## [Records supplied]
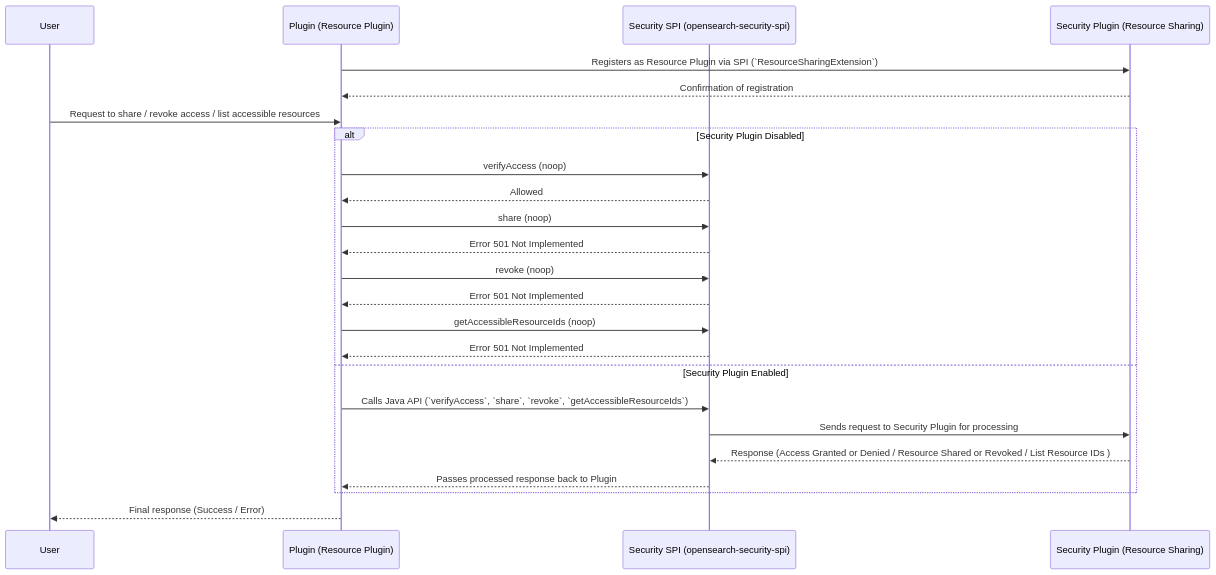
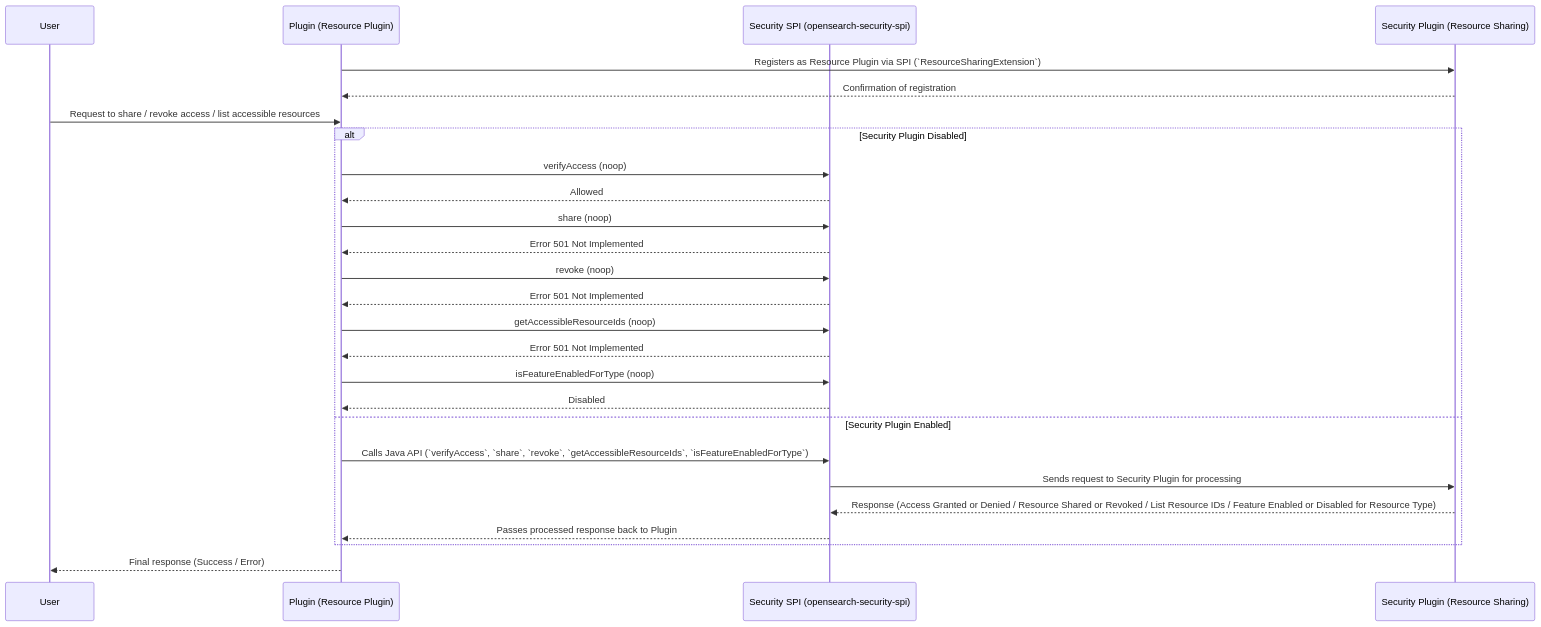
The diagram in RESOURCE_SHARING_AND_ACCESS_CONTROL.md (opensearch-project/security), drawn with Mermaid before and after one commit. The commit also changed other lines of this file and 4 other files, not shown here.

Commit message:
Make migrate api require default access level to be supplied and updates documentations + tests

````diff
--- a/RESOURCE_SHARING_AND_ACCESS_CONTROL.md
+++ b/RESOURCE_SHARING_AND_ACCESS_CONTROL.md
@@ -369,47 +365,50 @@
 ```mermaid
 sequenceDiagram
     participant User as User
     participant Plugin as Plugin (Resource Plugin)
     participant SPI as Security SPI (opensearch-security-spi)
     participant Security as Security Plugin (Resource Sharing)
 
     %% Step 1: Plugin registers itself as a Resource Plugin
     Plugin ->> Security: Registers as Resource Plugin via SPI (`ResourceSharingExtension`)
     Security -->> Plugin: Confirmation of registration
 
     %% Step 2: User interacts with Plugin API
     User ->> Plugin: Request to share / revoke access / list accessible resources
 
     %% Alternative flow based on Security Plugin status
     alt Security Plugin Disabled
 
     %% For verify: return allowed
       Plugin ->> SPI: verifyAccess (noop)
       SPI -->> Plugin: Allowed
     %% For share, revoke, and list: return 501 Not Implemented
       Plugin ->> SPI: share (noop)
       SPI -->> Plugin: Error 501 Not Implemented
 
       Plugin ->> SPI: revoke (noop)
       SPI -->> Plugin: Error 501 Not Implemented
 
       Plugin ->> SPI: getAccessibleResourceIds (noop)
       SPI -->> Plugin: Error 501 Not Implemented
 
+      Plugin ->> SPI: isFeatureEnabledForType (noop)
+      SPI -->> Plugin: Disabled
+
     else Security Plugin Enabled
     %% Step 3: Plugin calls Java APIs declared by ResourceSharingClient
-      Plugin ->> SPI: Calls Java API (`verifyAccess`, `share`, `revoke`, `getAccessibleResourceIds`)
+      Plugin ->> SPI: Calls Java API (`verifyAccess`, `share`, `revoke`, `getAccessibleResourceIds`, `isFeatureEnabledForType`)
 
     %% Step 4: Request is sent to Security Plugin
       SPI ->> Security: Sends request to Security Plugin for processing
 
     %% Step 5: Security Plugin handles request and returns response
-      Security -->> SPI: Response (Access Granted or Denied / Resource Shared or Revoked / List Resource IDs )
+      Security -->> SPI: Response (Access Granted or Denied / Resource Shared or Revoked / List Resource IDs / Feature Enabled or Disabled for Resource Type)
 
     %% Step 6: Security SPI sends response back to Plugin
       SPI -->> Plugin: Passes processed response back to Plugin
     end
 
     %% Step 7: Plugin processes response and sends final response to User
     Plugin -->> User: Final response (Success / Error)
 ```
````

* * *

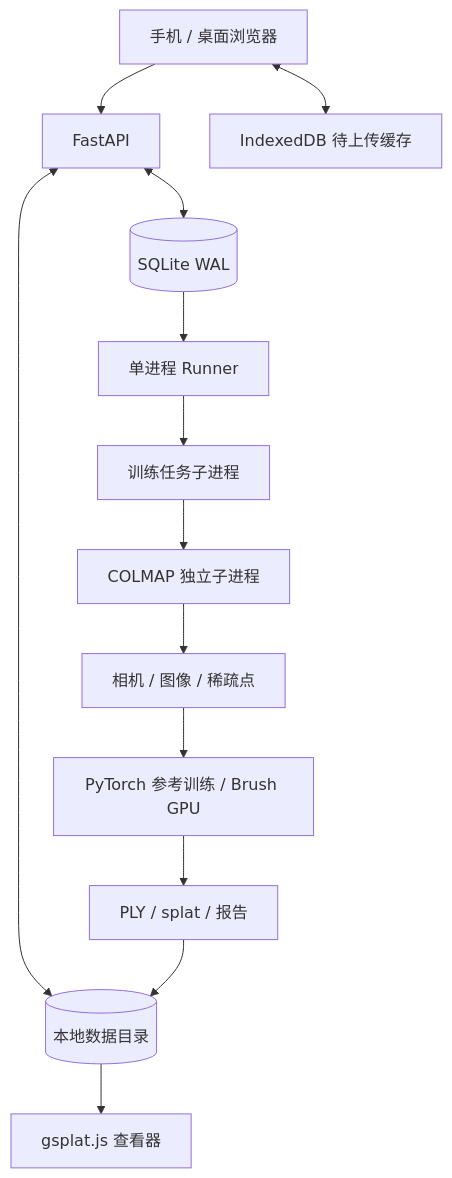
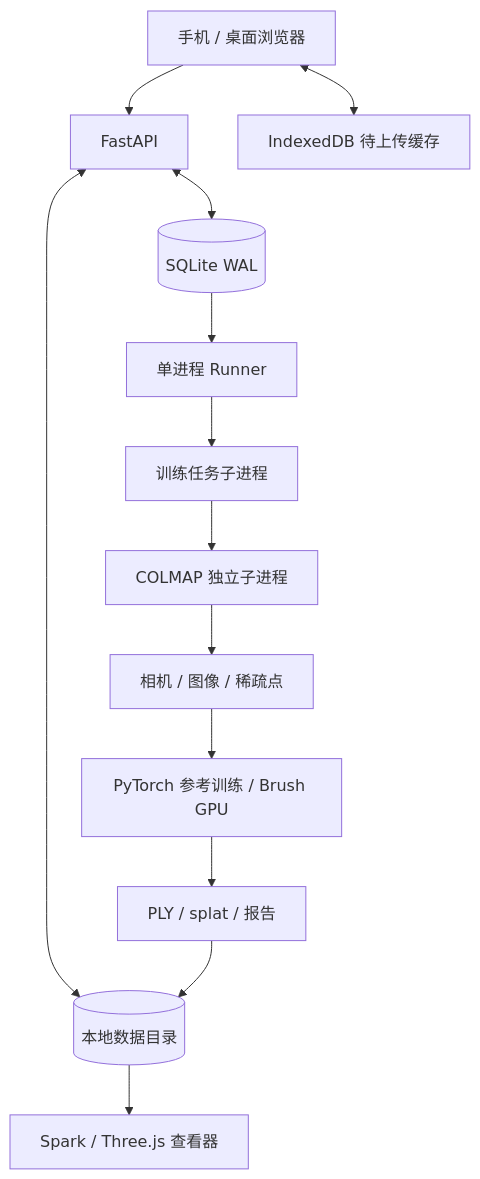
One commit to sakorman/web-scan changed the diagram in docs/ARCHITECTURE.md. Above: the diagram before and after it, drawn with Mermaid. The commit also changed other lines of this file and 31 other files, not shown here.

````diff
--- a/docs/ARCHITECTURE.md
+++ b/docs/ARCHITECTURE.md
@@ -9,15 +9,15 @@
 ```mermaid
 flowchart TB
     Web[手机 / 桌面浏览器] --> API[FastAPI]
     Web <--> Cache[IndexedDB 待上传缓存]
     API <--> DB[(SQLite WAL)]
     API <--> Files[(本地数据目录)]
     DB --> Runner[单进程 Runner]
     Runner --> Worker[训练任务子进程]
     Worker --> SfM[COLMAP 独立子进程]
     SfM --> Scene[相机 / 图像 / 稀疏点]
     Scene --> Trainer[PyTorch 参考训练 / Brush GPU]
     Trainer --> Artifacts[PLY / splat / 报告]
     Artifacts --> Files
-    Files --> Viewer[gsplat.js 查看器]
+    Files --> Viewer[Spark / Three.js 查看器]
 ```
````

==

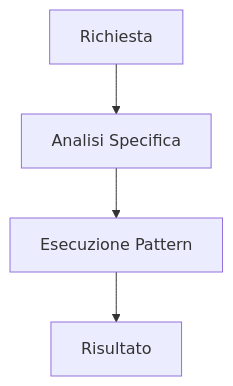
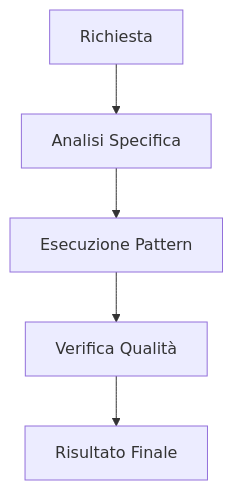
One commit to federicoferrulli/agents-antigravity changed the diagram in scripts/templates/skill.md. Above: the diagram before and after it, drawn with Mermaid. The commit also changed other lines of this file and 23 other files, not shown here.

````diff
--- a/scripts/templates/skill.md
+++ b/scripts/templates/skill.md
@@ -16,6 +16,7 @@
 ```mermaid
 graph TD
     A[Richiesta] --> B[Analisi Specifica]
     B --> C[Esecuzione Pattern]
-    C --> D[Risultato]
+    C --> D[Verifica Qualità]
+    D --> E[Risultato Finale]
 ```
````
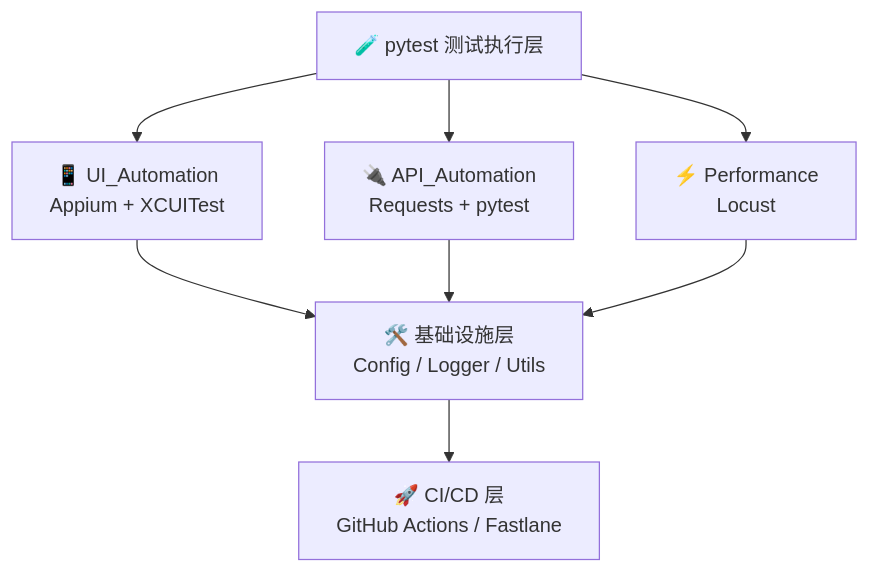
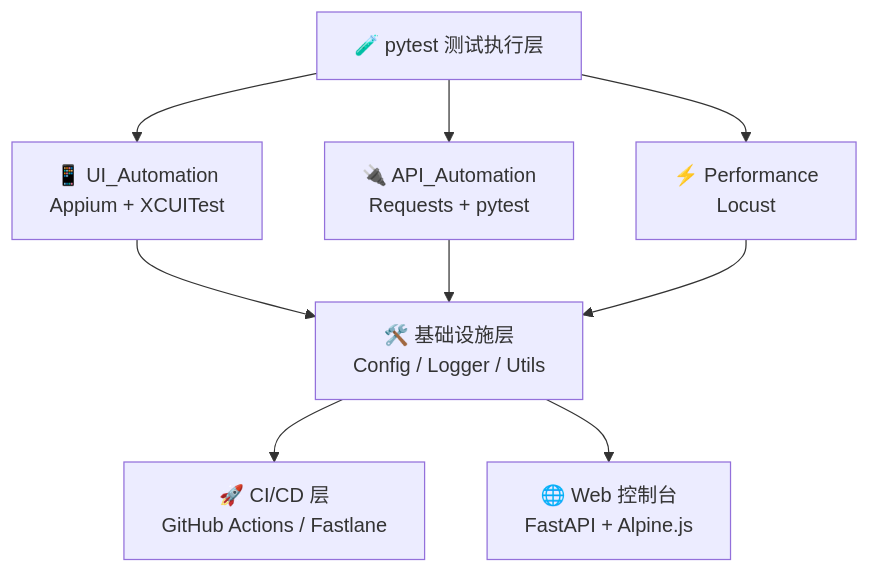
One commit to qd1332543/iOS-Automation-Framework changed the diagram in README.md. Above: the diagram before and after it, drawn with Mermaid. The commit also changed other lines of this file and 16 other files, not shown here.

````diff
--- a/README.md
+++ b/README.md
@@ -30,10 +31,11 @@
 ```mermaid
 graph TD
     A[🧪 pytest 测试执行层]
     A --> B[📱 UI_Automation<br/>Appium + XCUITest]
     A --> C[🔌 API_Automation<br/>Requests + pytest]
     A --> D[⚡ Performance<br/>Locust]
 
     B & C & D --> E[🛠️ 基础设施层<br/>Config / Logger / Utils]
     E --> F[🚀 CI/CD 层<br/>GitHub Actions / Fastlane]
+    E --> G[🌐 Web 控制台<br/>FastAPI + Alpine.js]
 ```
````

## [Work request]
Give the exact lines, and only those, from the line containing "SPI: isFeatureEnabledForType (noop)" through the line containing "SPI ->> Security: Sends" in the entries above.

## [Answer box]
+      Plugin ->> SPI: isFeatureEnabledForType (noop)
+      SPI -->> Plugin: Disabled
+
     else Security Plugin Enabled
     %% Step 3: Plugin calls Java APIs declared by ResourceSharingClient
-      Plugin ->> SPI: Calls Java API (`verifyAccess`, `share`, `revoke`, `getAccessibleResourceIds`)
+      Plugin ->> SPI: Calls Java API (`verifyAccess`, `share`, `revoke`, `getAccessibleResourceIds`, `isFeatureEnabledForType`)
 
     %% Step 4: Request is sent to Security Plugin
       SPI ->> Security: Sends request to Security Plugin for processing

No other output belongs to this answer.